“I’ve said very clearly that I think Labor got some of our positioning wrong. I’m not saying that after the event, by the way,” Mr Albanese told reporters.

In a John Button Lecture, he pushed Labor to speak to people who disagree with them — a contrast to Mr Shorten, who declined opportunities to speak to hostile media outlets.

Mr Albanese also spoke to conservative radio host Alan Jones yesterday morning, making another break from Mr Shorten’s tactics.

“We disagree on a number of issues, Alan, but I hope we can always have respectful discussions,” he told 2GB radio.

Despite this change of tack, Mr Albanese appears to be following Mr Shorten’s line in taking a neutral position on the Adani mine proposal, saying markets decide whether mines are built, not politicians.

“It’s not up to government to determine that; it’s up to markets themselves,” he told ABC radio.

“What it’s up to governments to do is to give environmental approvals.
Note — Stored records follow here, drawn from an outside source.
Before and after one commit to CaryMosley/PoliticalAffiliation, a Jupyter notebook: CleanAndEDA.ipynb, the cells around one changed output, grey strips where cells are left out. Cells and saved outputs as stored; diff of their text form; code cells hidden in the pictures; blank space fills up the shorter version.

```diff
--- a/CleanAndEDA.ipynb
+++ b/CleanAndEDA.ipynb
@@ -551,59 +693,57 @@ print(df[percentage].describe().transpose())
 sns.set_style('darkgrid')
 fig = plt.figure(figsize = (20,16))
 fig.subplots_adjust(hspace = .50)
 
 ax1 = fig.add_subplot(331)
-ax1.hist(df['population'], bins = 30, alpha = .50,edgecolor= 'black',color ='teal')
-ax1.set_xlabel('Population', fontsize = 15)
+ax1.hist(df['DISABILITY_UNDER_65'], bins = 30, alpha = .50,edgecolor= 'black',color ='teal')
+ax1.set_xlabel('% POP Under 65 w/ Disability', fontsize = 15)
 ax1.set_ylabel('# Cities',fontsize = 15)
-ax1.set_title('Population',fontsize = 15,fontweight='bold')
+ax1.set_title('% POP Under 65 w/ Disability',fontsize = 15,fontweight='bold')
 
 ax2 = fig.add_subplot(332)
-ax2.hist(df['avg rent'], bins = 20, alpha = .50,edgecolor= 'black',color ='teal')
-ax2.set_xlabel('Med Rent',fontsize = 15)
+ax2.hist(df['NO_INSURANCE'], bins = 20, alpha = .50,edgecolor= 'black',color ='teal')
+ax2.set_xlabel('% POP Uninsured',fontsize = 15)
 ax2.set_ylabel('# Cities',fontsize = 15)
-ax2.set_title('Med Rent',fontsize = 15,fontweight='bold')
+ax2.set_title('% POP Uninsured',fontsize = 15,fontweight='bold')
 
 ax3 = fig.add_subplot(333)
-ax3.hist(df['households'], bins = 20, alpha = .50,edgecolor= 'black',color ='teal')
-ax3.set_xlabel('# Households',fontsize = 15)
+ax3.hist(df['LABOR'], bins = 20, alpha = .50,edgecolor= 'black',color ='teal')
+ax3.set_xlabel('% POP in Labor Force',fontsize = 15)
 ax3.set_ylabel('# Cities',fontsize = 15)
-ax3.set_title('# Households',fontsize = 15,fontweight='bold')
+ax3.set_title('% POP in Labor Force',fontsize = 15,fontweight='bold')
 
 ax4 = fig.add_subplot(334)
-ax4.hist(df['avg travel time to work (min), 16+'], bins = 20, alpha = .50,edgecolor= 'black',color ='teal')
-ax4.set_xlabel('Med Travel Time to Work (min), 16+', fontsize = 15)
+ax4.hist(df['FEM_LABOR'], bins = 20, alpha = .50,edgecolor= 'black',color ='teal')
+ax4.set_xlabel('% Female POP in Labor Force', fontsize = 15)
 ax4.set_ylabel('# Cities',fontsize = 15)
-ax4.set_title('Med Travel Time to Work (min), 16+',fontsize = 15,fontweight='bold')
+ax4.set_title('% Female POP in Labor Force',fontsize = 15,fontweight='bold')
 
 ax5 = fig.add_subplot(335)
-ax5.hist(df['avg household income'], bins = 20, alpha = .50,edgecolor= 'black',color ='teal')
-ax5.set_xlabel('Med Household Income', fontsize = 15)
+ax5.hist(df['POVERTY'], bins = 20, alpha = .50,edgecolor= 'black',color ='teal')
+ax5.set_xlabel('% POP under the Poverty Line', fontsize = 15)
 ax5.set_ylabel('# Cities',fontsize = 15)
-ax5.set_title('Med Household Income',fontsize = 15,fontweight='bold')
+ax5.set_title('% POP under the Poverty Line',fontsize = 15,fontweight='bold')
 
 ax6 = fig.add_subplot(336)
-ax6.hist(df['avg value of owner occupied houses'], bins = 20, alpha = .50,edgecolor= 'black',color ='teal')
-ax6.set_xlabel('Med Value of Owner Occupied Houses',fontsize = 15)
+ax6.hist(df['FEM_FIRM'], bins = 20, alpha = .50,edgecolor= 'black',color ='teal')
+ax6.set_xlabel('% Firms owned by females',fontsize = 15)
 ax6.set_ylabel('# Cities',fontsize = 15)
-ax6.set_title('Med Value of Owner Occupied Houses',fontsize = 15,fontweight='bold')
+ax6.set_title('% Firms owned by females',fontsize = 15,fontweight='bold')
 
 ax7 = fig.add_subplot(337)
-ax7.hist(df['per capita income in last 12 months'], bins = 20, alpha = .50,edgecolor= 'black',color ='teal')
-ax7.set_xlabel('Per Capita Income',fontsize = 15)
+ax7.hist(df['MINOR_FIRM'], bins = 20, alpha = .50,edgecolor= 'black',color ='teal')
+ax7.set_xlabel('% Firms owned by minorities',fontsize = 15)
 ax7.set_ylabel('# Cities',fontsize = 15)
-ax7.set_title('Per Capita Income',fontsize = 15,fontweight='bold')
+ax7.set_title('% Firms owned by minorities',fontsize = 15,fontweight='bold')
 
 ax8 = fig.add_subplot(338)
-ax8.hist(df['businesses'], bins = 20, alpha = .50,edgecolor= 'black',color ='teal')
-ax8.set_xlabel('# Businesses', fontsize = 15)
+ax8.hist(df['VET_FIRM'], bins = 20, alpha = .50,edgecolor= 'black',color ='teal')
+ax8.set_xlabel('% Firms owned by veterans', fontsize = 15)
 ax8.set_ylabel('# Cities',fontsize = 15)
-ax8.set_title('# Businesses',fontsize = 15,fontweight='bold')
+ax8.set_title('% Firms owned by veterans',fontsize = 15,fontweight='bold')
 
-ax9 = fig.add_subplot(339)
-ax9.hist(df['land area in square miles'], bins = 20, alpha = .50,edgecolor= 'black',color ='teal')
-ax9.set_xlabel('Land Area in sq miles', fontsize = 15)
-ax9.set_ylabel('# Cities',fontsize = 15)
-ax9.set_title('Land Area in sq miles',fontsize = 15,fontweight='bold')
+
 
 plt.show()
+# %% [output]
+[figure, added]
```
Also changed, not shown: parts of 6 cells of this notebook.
That’s happened of course at the federal level. At the state level, that’s being considered.”

He said the people of central Queensland wanted “certainty” on the mine.
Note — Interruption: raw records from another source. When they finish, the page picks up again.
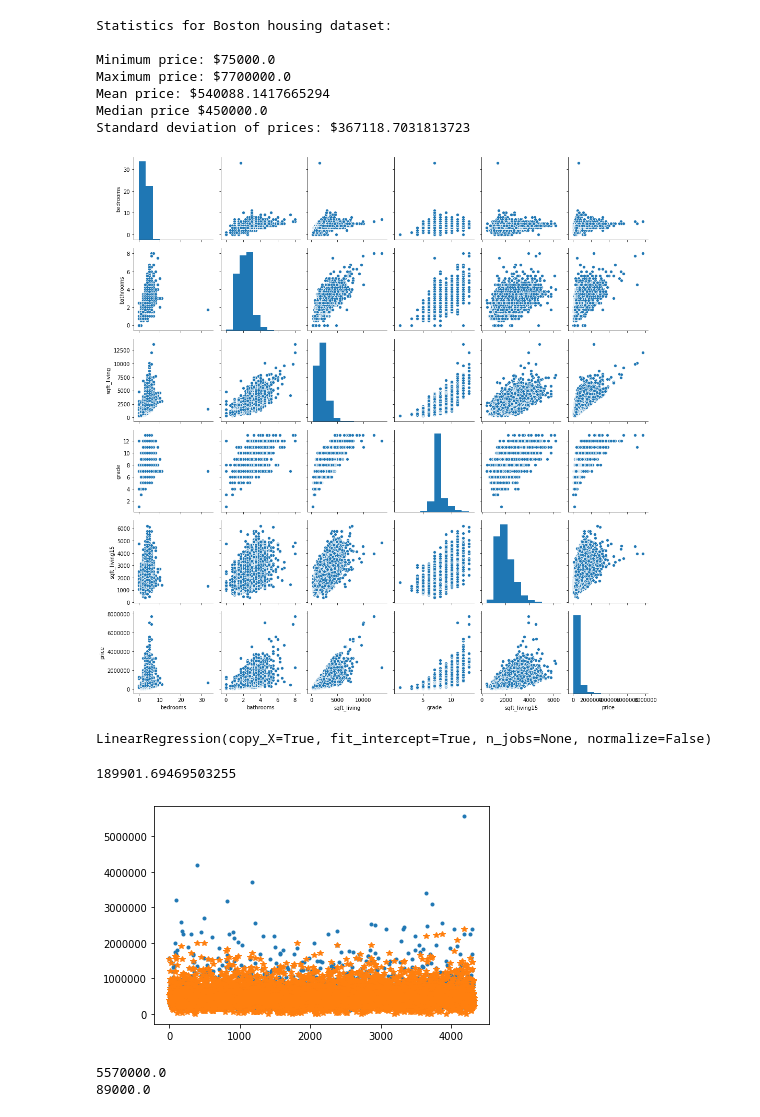
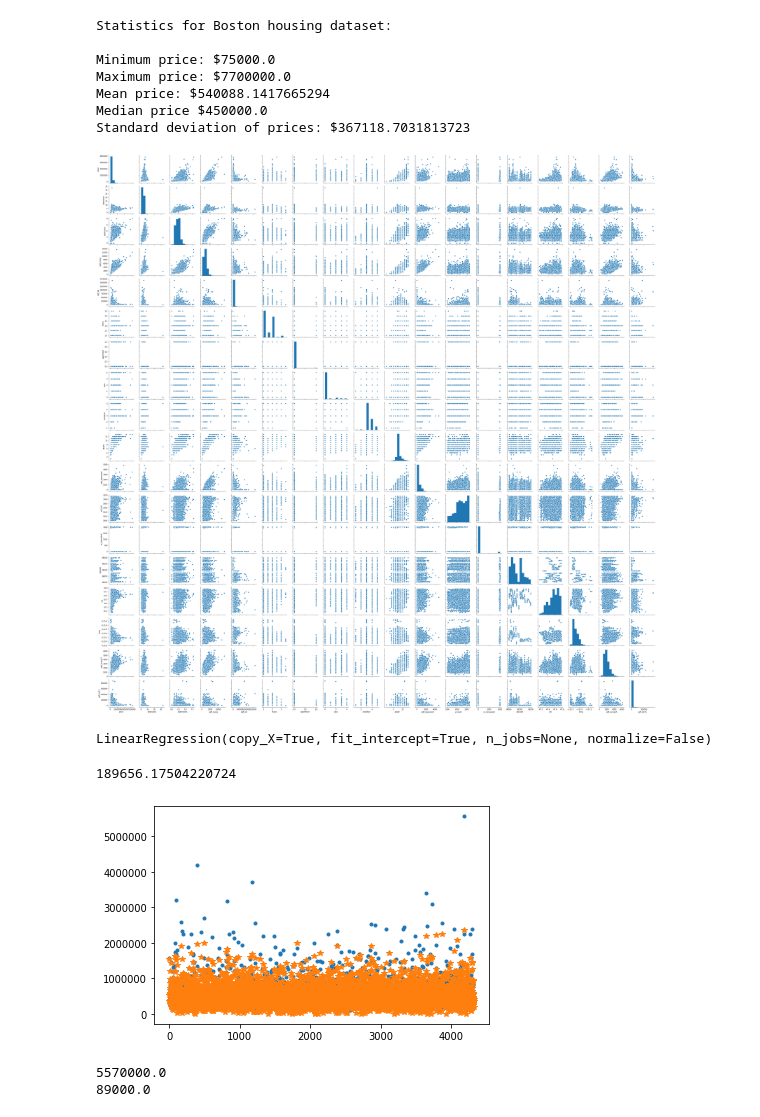
Before and after one commit to Khadija-Khaled/House-Price-Prediction, a Jupyter notebook: housing_price_prediction.ipynb, the cells around one changed output. Cells and saved outputs as stored; diff of their text form; code cells hidden in the pictures.

```diff
--- a/housing_price_prediction.ipynb
+++ b/housing_price_prediction.ipynb
@@ -16,7 +16,7 @@ dataset = pd.read_csv('kc_house_data.csv')
 #>0.5 = bedrooms,bathroomss, sqft_living,grade,sqft_above and sqft_living15 are features with corr > 0.5
 #sqft_living and sqft_above have corr>0.8 and have almost same meaning and contribution, so we should
 #choose only one of them
-dataset = dataset.drop(["id","date"], axis=1)
+dataset = dataset.drop(["id","date","sqft_above"], axis=1)
 # %%
 training_data = dataset.iloc[:,1:].values
 goal_data = dataset.iloc[:,0].values
@@ -31,35 +31,35 @@ minimum_price = np.min(goal_data)
 maximum_price = np.max(goal_data)
 
 # Mean price of the data
 mean_price = np.mean(goal_data)
 
 # Median price of the data
 median_price = np.median(goal_data)
 
 # Standard deviation of prices of the data
 std_price = np.std(goal_data)
 
 # Show the calculated statistics
 print("Statistics for Boston housing dataset:\n")
 print("Minimum price: ${}".format(minimum_price))
 print("Maximum price: ${}".format(maximum_price))
 print("Mean price: ${}".format(mean_price))
 print("Median price ${}".format(median_price))
 print("Standard deviation of prices: ${}".format(std_price))
 
 
 #Calculate and show pairplot to see the relations between different features and price
-sns.pairplot(df, height = 2.5)
+sns.pairplot(dataset, height = 2.5)
 plt.tight_layout()
 # %% [output]
 Statistics for Boston housing dataset:
 
 Minimum price: $75000.0
 Maximum price: $7700000.0
 Mean price: $540088.1417665294
 Median price $450000.0
 Standard deviation of prices: $367118.7031813723
-[figure, old version]
+[figure, new version]
 # %%
 ##this part has been commented as some values are meant to be zero, not NAN
 ##filling in empty cells with the mean of values of the column
@@ -94,12 +94,12 @@ goal_predict = linear_model.predict(test_set)
 test_set_rmse = (np.sqrt(mean_squared_error(goal_test, abs(goal_predict))))
 print(test_set_rmse)
 # %% [output]
-189901.69469503255
+189656.17504220724
 # %%
 plt.plot(goal_test, '.', abs(goal_predict),'*')
 plt.show()
 # %% [output]
-[figure, old version]
+[figure, new version]
 # %%
 goal_test
 print(np.max(goal_test))
```
Also changed, not shown: parts of 1 cell of this notebook.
“They want to know, ‘Is this project going ahead?’,” he said.

The Twitter battle comes the same week Mr Albanese questioned the “economics” of opening up the Galilee Basin to coalmining and declined to publicly endorse Adani’s $2 billion Carmichael mine.

Labor leader Anthony Albanese in Caboolture in the seat of Longman, a seat Labor lost at the federal election. Picture: Darren EnglandSource:AAP

Mining jobs are vital in parts of Queensland, where Mr Albanese is hoping to win over blue-collar workers.

Meanwhile, the Labor leader has made clear he has little love for anti-Adani activists who toured Australia, including towns in central Queensland, during the election campaign.

He also expressed that view before Australians went to the polls, he stressed.

“The truth is that that was incredibly provocative and did nothing to advance, in my view, a genuine debate about climate change,” he said.

“On climate change, the science is in. We need to act. But to reduce it to a debate about a single mine is in my view very unproductive, it does nothing to advance the debate.

“Good policy is about jobs, as well as about clean energy, as well as about making sure that we take the community with us.”

Mr Albanese headed to Caboolture in the seat of Longman — one of two Queensland electorates Labor lost at the federal election.

After hearing a “very loud message” from Australians on election day, he says he’ll be all ears while trying to better understand the issues that lost Labor votes.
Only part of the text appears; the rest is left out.